▸ **TASK STATEMENT**:
Only the lines from the beginning of the material below through the line with "The browser window is 375" should be retyped exactly, and pictures are to be skipped.

▸ **DATA RECORDS**:
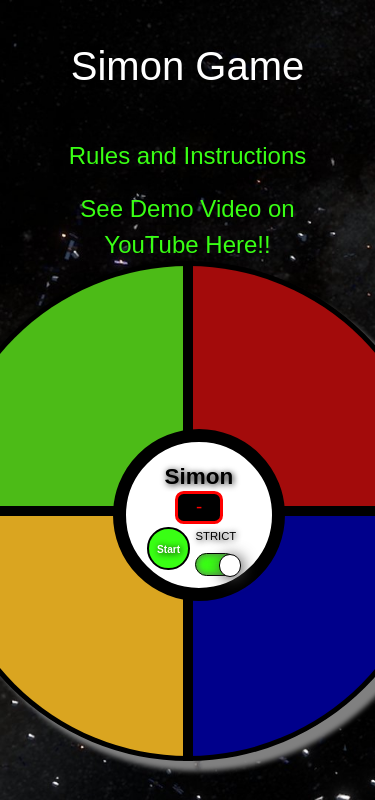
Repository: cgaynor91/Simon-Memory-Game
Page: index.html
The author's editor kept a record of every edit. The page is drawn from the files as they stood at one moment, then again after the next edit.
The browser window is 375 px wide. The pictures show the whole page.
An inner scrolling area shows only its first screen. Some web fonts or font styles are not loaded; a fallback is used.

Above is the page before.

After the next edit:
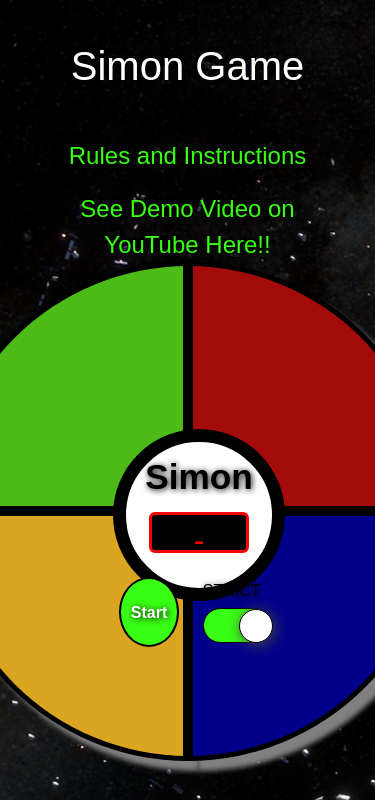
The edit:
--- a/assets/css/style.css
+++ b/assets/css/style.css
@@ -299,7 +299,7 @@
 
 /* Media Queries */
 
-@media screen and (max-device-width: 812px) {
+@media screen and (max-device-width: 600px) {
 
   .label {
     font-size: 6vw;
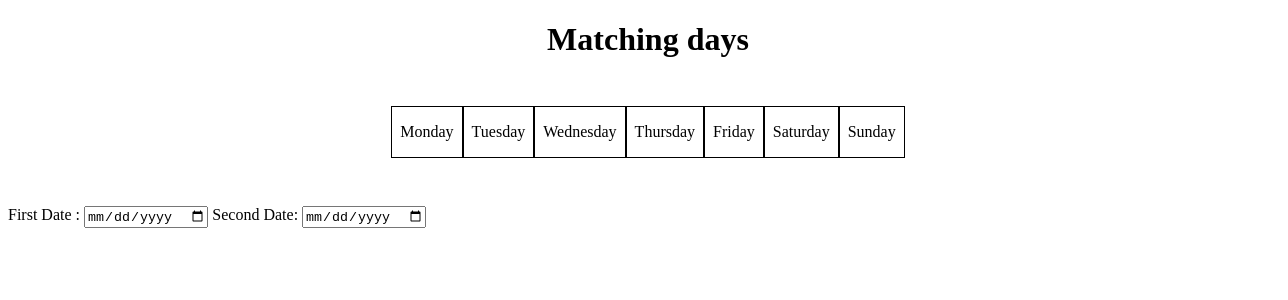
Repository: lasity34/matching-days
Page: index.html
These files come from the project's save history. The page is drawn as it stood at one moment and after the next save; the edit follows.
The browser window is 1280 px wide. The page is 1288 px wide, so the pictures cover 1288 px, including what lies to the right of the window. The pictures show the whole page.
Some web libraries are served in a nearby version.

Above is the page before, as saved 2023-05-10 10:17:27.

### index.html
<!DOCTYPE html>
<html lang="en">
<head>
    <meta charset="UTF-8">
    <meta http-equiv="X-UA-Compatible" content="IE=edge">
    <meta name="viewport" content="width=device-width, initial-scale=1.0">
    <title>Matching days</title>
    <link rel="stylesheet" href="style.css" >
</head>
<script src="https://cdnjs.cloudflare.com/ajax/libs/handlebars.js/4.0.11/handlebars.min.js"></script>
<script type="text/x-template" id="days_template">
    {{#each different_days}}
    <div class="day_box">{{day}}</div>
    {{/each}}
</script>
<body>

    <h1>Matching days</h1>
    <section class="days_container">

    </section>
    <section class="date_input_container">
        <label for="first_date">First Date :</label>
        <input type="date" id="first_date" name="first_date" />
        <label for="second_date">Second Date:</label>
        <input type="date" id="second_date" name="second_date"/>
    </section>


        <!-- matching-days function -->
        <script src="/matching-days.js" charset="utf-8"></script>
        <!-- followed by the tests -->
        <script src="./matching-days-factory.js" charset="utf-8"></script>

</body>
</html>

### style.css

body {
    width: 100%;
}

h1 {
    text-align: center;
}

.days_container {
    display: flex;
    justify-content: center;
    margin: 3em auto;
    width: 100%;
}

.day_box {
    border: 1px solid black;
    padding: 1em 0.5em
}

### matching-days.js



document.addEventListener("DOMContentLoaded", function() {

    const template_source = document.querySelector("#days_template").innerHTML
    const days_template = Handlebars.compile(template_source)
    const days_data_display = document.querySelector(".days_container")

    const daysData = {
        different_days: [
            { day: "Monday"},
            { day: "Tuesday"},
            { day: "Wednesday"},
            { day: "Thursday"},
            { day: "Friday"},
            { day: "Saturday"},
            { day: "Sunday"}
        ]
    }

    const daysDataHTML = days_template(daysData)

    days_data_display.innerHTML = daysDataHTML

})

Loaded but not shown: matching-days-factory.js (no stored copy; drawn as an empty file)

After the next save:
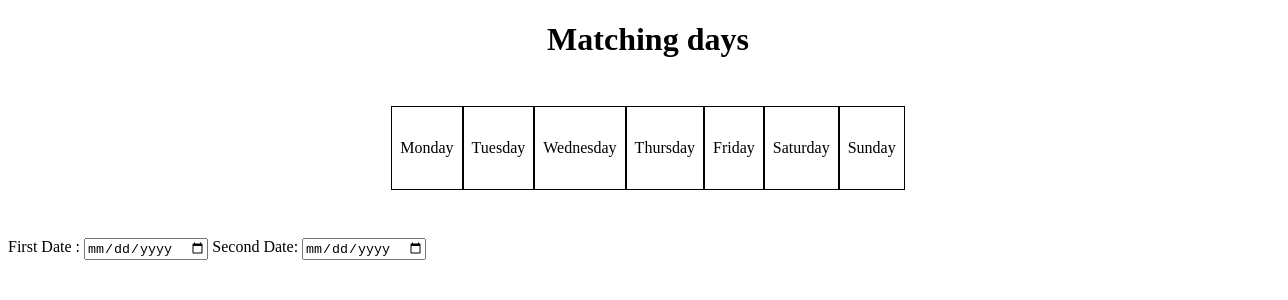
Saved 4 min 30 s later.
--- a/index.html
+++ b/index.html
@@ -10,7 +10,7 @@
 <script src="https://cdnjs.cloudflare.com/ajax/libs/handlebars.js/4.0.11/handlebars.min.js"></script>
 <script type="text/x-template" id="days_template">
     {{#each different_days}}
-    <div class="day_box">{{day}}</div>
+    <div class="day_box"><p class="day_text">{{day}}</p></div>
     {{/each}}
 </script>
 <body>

▸ **RESULT OF THE TASK**:
Repository: cgaynor91/Simon-Memory-Game
Page: index.html
The author's editor kept a record of every edit. The page is drawn from the files as they stood at one moment, then again after the next edit.
The browser window is 375 px wide. The pictures show the whole page.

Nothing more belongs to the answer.